(Structured diff data)
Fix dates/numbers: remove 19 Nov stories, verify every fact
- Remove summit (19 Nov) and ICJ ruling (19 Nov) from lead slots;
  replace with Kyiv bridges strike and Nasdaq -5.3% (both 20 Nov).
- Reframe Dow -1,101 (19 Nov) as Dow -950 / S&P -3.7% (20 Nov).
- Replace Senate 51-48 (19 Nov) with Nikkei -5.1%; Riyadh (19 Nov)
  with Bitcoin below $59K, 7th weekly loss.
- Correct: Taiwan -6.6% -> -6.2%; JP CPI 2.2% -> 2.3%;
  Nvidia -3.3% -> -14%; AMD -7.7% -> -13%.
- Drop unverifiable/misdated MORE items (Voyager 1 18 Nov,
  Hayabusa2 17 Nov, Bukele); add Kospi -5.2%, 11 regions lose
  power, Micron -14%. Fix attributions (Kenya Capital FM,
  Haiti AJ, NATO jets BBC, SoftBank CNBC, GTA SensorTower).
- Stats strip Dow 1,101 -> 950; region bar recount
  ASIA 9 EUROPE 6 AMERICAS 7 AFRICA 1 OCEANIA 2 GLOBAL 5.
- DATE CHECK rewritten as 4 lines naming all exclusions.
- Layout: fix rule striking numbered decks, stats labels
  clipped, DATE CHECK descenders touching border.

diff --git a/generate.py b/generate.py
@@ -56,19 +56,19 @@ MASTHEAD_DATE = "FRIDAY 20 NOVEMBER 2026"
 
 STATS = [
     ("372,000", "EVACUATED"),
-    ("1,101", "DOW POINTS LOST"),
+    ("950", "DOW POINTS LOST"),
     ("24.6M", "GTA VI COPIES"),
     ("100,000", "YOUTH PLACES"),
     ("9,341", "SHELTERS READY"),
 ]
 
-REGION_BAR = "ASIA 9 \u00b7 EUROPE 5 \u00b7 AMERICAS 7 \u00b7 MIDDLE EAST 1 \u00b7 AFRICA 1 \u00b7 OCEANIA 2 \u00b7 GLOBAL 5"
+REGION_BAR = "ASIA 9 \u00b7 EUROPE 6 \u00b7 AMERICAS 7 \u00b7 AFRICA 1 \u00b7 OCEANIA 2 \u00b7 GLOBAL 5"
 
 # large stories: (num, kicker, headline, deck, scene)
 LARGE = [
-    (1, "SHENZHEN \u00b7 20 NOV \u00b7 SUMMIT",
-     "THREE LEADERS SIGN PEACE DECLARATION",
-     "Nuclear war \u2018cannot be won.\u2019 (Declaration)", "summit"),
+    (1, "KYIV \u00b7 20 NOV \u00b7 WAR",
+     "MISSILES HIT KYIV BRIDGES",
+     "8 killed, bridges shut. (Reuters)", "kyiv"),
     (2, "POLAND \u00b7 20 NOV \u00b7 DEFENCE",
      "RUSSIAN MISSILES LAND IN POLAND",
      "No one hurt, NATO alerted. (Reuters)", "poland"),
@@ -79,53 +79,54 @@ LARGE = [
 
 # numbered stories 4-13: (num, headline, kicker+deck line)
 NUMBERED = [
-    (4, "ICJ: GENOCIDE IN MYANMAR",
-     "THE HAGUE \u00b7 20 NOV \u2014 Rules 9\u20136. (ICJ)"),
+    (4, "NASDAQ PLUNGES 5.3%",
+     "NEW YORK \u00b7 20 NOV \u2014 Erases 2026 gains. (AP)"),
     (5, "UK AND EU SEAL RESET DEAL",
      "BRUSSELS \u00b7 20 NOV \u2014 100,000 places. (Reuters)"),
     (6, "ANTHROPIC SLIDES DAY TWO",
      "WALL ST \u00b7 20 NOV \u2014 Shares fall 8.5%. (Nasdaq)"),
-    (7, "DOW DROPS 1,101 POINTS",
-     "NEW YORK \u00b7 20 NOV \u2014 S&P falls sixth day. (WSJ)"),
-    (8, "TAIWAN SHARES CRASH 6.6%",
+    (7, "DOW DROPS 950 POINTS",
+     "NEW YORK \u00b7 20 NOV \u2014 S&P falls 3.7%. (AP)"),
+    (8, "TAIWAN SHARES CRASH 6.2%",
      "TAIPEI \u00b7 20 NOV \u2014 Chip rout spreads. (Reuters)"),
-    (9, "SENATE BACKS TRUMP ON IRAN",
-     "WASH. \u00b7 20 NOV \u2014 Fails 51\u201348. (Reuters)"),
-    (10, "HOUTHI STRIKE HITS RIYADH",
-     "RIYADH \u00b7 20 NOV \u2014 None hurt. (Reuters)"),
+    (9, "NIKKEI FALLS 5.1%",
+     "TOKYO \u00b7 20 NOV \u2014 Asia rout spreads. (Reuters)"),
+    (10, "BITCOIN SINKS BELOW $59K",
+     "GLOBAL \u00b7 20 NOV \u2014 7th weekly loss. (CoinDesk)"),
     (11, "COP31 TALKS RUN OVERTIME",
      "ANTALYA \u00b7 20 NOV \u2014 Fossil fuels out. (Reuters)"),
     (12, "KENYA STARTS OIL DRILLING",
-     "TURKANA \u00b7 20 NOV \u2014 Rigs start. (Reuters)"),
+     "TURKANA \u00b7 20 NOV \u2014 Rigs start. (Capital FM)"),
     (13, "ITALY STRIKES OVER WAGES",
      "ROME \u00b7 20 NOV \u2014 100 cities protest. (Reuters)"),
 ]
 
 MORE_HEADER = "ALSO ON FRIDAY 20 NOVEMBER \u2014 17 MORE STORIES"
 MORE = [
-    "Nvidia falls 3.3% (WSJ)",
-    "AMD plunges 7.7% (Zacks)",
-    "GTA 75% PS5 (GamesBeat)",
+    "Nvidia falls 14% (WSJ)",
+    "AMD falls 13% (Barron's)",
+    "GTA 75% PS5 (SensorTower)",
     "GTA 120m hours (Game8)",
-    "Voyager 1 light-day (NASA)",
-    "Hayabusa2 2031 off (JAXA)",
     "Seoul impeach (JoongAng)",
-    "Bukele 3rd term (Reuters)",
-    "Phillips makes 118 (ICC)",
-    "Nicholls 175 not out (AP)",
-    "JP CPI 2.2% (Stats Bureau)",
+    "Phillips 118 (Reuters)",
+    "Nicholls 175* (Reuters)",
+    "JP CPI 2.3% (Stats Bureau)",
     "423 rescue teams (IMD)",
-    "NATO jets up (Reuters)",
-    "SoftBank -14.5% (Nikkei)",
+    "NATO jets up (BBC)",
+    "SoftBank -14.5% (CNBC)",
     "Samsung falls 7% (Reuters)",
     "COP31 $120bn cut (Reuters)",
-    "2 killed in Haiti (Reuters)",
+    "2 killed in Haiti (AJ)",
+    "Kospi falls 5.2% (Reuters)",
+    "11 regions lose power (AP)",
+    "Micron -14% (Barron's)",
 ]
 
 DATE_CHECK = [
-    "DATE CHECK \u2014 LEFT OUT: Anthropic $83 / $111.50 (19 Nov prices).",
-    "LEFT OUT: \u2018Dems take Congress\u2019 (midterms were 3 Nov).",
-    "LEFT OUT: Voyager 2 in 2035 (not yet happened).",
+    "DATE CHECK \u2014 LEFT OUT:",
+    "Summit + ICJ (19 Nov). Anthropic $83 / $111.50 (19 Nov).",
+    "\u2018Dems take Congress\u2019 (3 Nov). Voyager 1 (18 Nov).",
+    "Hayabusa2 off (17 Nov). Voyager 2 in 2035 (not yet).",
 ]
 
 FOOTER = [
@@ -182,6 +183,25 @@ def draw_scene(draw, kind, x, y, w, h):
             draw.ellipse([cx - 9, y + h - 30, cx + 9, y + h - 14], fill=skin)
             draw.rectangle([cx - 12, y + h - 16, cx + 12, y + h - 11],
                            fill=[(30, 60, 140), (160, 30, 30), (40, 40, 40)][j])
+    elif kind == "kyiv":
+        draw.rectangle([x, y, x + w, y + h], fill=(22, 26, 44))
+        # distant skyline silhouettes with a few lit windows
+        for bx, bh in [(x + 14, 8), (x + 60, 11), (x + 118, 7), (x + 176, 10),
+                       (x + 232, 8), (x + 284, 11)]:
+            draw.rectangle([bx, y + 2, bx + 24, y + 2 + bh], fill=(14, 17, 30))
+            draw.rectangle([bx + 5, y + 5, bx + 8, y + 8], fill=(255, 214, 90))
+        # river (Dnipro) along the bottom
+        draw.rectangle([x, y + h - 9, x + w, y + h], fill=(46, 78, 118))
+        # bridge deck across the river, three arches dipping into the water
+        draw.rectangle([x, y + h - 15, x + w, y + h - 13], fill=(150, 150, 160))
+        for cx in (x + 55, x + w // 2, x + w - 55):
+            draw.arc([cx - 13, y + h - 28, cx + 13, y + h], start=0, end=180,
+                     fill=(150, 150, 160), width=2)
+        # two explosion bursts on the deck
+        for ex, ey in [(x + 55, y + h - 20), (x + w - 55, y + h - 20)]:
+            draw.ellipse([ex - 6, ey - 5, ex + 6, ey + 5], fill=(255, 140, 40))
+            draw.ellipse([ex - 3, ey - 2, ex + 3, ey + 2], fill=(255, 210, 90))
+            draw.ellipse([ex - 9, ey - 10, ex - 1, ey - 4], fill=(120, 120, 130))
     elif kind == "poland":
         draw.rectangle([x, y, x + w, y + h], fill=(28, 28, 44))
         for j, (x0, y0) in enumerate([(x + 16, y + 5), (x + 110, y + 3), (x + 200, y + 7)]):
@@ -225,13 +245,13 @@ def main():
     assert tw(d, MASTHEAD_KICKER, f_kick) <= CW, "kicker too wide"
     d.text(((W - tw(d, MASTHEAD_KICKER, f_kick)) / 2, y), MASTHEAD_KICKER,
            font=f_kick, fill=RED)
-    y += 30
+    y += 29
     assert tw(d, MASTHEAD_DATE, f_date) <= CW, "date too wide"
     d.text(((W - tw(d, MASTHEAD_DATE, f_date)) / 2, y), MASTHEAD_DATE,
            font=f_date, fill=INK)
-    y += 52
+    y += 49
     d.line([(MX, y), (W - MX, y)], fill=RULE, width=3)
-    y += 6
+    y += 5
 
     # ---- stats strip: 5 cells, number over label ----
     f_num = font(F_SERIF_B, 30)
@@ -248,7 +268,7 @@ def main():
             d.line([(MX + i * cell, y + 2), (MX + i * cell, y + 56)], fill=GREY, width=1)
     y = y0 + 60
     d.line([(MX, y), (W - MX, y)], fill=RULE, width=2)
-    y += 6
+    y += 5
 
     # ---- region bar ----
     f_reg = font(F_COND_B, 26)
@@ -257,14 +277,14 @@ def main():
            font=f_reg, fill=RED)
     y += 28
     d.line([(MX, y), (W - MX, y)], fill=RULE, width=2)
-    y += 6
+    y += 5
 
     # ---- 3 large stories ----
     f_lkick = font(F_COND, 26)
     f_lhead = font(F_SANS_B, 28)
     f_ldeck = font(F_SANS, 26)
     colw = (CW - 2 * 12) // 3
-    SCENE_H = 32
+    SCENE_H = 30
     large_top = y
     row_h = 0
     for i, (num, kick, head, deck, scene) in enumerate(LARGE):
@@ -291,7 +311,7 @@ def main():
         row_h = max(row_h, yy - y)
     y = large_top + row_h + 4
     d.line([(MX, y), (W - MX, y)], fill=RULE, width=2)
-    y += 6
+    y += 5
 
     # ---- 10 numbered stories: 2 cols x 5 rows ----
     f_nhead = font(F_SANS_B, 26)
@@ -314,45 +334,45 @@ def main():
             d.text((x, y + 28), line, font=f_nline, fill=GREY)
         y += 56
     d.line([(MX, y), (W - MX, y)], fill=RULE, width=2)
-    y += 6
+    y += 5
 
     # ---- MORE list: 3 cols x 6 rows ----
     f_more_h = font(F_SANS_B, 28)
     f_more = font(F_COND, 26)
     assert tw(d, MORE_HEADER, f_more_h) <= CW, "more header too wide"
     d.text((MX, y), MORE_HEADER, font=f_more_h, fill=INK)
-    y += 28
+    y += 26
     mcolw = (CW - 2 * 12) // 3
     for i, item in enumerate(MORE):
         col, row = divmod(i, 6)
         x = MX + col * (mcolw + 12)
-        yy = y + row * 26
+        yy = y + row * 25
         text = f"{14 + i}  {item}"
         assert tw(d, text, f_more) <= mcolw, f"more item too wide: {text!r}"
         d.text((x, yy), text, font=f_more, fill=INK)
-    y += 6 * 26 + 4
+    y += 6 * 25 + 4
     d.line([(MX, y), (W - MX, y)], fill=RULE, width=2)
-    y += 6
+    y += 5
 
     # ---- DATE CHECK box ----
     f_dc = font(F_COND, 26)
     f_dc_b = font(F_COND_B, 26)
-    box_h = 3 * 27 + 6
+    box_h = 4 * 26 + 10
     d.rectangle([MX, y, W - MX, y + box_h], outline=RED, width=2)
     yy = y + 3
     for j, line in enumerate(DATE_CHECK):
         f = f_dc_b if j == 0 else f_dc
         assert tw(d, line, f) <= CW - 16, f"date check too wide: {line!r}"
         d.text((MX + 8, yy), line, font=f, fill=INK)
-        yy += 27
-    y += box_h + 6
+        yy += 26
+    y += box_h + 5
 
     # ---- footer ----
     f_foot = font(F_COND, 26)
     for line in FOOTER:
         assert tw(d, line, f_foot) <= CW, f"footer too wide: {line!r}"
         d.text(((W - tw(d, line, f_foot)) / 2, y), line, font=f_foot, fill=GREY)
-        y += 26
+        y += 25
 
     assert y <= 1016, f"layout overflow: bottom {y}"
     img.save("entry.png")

(WHAT IS REQUIRED): Copy the records above exactly, beginning at the line that contains "fill=(14, 17, 30))" and stopping after the line that contains "-225,13 +245,13 @@".

(ANSWER AREA):
+            draw.rectangle([bx, y + 2, bx + 24, y + 2 + bh], fill=(14, 17, 30))
+            draw.rectangle([bx + 5, y + 5, bx + 8, y + 8], fill=(255, 214, 90))
+        # river (Dnipro) along the bottom
+        draw.rectangle([x, y + h - 9, x + w, y + h], fill=(46, 78, 118))
+        # bridge deck across the river, three arches dipping into the water
+        draw.rectangle([x, y + h - 15, x + w, y + h - 13], fill=(150, 150, 160))
+        for cx in (x + 55, x + w // 2, x + w - 55):
+            draw.arc([cx - 13, y + h - 28, cx + 13, y + h], start=0, end=180,
+                     fill=(150, 150, 160), width=2)
+        # two explosion bursts on the deck
+        for ex, ey in [(x + 55, y + h - 20), (x + w - 55, y + h - 20)]:
+            draw.ellipse([ex - 6, ey - 5, ex + 6, ey + 5], fill=(255, 140, 40))
+            draw.ellipse([ex - 3, ey - 2, ex + 3, ey + 2], fill=(255, 210, 90))
+            draw.ellipse([ex - 9, ey - 10, ex - 1, ey - 4], fill=(120, 120, 130))
     elif kind == "poland":
         draw.rectangle([x, y, x + w, y + h], fill=(28, 28, 44))
         for j, (x0, y0) in enumerate([(x + 16, y + 5), (x + 110, y + 3), (x + 200, y + 7)]):
@@ -225,13 +245,13 @@ def main():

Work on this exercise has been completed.